[Before-and-after change records]
|---|
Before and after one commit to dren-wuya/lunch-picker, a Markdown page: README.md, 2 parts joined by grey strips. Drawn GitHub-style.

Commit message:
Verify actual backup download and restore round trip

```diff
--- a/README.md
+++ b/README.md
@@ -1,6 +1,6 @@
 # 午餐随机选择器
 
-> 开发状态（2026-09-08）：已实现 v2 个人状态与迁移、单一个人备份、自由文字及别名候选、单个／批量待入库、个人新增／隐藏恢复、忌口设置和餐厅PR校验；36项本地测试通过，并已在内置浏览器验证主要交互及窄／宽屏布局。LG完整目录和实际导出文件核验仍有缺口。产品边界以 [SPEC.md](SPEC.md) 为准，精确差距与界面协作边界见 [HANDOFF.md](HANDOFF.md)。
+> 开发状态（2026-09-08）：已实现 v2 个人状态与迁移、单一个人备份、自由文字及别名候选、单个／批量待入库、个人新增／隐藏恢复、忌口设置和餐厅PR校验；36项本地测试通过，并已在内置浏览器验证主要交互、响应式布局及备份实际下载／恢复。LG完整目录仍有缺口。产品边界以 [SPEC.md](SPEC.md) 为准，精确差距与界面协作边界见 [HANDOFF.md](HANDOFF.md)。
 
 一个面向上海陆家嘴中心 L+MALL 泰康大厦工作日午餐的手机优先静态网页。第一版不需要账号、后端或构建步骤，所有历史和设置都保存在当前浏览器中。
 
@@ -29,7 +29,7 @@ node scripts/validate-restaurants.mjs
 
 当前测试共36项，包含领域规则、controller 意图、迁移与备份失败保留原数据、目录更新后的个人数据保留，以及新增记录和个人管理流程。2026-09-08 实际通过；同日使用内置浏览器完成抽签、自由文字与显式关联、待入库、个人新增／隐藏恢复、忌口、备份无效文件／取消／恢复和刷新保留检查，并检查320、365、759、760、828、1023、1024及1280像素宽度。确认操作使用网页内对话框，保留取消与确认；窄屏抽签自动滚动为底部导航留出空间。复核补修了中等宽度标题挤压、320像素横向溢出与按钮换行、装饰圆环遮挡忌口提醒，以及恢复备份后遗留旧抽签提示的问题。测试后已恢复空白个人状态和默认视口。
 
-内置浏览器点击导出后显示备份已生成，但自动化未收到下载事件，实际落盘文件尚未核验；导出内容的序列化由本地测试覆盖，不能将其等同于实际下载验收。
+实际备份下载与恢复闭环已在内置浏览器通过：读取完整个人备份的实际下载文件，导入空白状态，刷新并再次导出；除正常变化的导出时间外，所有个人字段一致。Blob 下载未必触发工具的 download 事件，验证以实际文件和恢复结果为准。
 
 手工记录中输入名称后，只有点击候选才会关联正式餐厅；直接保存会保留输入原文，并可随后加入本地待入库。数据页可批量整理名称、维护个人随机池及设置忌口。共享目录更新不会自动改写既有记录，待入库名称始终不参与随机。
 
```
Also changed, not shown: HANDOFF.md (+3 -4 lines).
|---|
_What is required_
Whenever a line of the entries contains the string "download", copy that line.

_Reply_
Verify actual backup download and restore round trip
+实际备份下载与恢复闭环已在内置浏览器通过：读取完整个人备份的实际下载文件，导入空白状态，刷新并再次导出；除正常变化的导出时间外，所有个人字段一致。Blob 下载未必触发工具的 download 事件，验证以实际文件和恢复结果为准。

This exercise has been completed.